Vice President Joe Biden is
in Japan Tuesday. He was greeted upon his arrival in Tokyo by Caroline Kennedy, the new U.S. ambassador to Japan. Biden says the U.S. is trying to lower tensions in the region after China suddenly declared an air defense zone in the East China Sea. He plans to bring it up when he meets with China's president on Wednesday.
The vice president came to Asia to talk about trade and economic issues, but the conflict over the air defense zone will likely dominate his trip. In a press conference, he reiterated U.S. support of its ally, Japan.
The vice president continued his week-long tour in Asia Tuesday alongside Japan's prime minister. The photo-op signals the early stages of a delicate balancing act for the U.S. amid international protest over China's newly declared air defense zone.
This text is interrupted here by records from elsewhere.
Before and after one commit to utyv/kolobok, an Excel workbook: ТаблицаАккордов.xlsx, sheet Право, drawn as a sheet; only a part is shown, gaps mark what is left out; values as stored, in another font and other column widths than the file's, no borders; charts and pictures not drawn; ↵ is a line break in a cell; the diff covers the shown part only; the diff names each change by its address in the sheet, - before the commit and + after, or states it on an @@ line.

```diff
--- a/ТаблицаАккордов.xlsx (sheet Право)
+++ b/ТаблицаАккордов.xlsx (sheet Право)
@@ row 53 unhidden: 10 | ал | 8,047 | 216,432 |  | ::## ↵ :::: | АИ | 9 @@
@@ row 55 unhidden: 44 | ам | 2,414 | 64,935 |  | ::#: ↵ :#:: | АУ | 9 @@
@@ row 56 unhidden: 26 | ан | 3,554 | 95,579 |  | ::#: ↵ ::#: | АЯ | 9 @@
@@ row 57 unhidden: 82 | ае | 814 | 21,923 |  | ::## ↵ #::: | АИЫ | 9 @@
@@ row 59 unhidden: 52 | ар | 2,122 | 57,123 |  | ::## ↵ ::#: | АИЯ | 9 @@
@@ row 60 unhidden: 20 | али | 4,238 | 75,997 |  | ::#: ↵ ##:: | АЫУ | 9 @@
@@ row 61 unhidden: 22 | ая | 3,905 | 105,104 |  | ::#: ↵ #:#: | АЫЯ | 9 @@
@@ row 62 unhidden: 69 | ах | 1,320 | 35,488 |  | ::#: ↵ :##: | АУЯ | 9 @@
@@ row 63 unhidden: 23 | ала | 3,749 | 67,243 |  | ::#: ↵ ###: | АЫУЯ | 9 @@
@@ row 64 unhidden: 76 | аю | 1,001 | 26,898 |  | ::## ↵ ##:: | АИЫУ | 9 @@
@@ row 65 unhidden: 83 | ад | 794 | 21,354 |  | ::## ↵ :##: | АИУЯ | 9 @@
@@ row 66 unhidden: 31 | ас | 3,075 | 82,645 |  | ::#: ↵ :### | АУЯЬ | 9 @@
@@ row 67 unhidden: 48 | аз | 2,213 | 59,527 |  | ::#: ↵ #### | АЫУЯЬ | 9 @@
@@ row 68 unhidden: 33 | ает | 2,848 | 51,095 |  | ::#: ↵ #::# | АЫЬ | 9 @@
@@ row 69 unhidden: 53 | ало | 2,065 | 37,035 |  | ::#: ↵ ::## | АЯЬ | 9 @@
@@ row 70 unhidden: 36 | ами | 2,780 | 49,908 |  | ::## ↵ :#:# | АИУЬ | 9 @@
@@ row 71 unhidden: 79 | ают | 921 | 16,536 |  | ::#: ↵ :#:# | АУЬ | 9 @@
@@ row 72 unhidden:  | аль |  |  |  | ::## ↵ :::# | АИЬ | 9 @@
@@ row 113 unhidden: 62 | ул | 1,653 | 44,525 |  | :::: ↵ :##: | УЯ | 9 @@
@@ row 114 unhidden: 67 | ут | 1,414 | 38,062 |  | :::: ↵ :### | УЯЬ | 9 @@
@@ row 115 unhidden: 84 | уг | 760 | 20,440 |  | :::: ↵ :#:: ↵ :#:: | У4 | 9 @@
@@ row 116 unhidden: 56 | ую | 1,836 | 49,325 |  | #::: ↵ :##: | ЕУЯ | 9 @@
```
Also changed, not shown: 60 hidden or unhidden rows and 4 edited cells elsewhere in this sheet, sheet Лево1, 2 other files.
Biden addressed the conflict, saying, "We, the United States, are deeply concerned with the attempt to unilaterally change the status quo in the East China Sea. ... This action has raised regional tensions and increased risk of accidents and miscalculation."
Last week, China's air force deployed fighter jets over that disputed airspace after the U.S., Japan and South Korea sent flights through the region unannounced, defying China's demands.
On Friday, the State Department urged U.S. commercial airlines to comply with China's flight rules over the East China Sea as a safety measure -- a move the Chinese government applauded.
Chinese foreign ministry spokesman, Hong Lei, said, "Notifying China...when flying over the air defense zone shows that those airlines wish to coordinate and cooperate with China."
But the White House maintains China's requirements are illegitimate -- a position the Japanese expect the vice president to make clear this week. Japan's chief cabinet secretary, Yoshihide Suga, said, "I think Vice President Biden will tell China that China's actions will unilaterally change the region's status. And that this action is dangerous, and that it will not be accepted."
Biden will travel to China Wednesday. There are already editorials out in Chinese government-affiliated newspapers saying that if Biden is seen as too cozy with the Japanese, he might have less success in China.